When a line of the entries contains "CHANGELOG", please list that line.

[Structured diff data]
*** Block opens ***

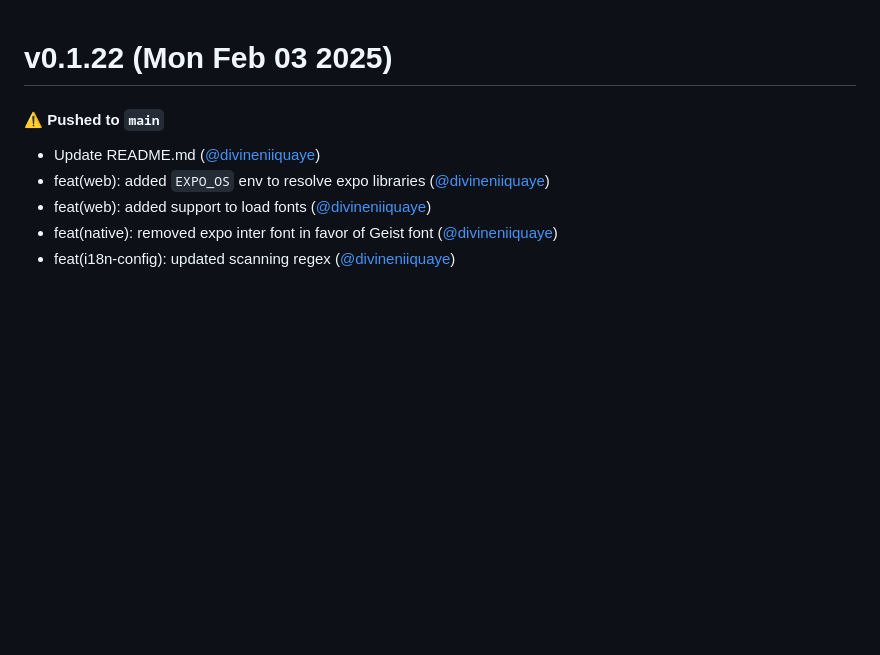
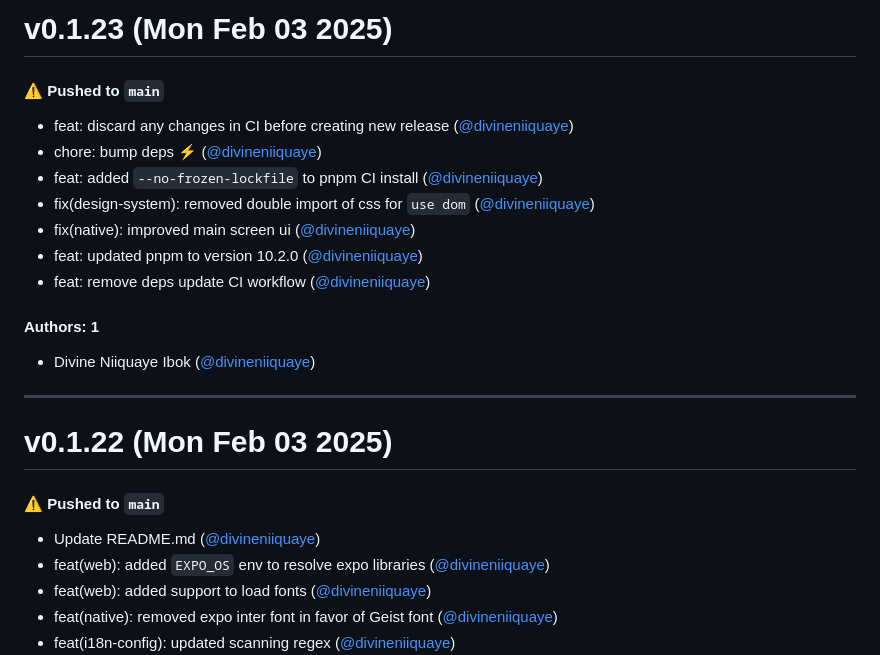
Before and after one commit to divineniiquaye/pho-monorepo, a Markdown page: CHANGELOG.md, the part around the change. GitHub-like rendering; blank space fills up the shorter version.

Commit message:
Update CHANGELOG.md [skip ci]

```diff
--- a/CHANGELOG.md
+++ b/CHANGELOG.md
@@ -1,3 +1,21 @@
+# v0.1.23 (Mon Feb 03 2025)
+
+#### ⚠️ Pushed to `main`
+
+- feat: discard any changes in CI before creating new release ([@divineniiquaye](https://github.com/divineniiquaye))
+- chore: bump deps ⚡️ ([@divineniiquaye](https://github.com/divineniiquaye))
+- feat: added `--no-frozen-lockfile` to pnpm CI install ([@divineniiquaye](https://github.com/divineniiquaye))
+- fix(design-system): removed double import of css for `use dom` ([@divineniiquaye](https://github.com/divineniiquaye))
+- fix(native): improved main screen ui ([@divineniiquaye](https://github.com/divineniiquaye))
+- feat: updated pnpm to version 10.2.0 ([@divineniiquaye](https://github.com/divineniiquaye))
+- feat: remove deps update CI workflow ([@divineniiquaye](https://github.com/divineniiquaye))
+
+#### Authors: 1
+
+- Divine Niiquaye Ibok ([@divineniiquaye](https://github.com/divineniiquaye))
+
+---
+
 # v0.1.22 (Mon Feb 03 2025)
 
 #### ⚠️ Pushed to `main`
```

*** Block closes ***

#### [Reply to the task]
Before and after one commit to divineniiquaye/pho-monorepo, a Markdown page: CHANGELOG.md, the part around the change. GitHub-like rendering; blank space fills up the shorter version.
Update CHANGELOG.md [skip ci]
--- a/CHANGELOG.md
+++ b/CHANGELOG.md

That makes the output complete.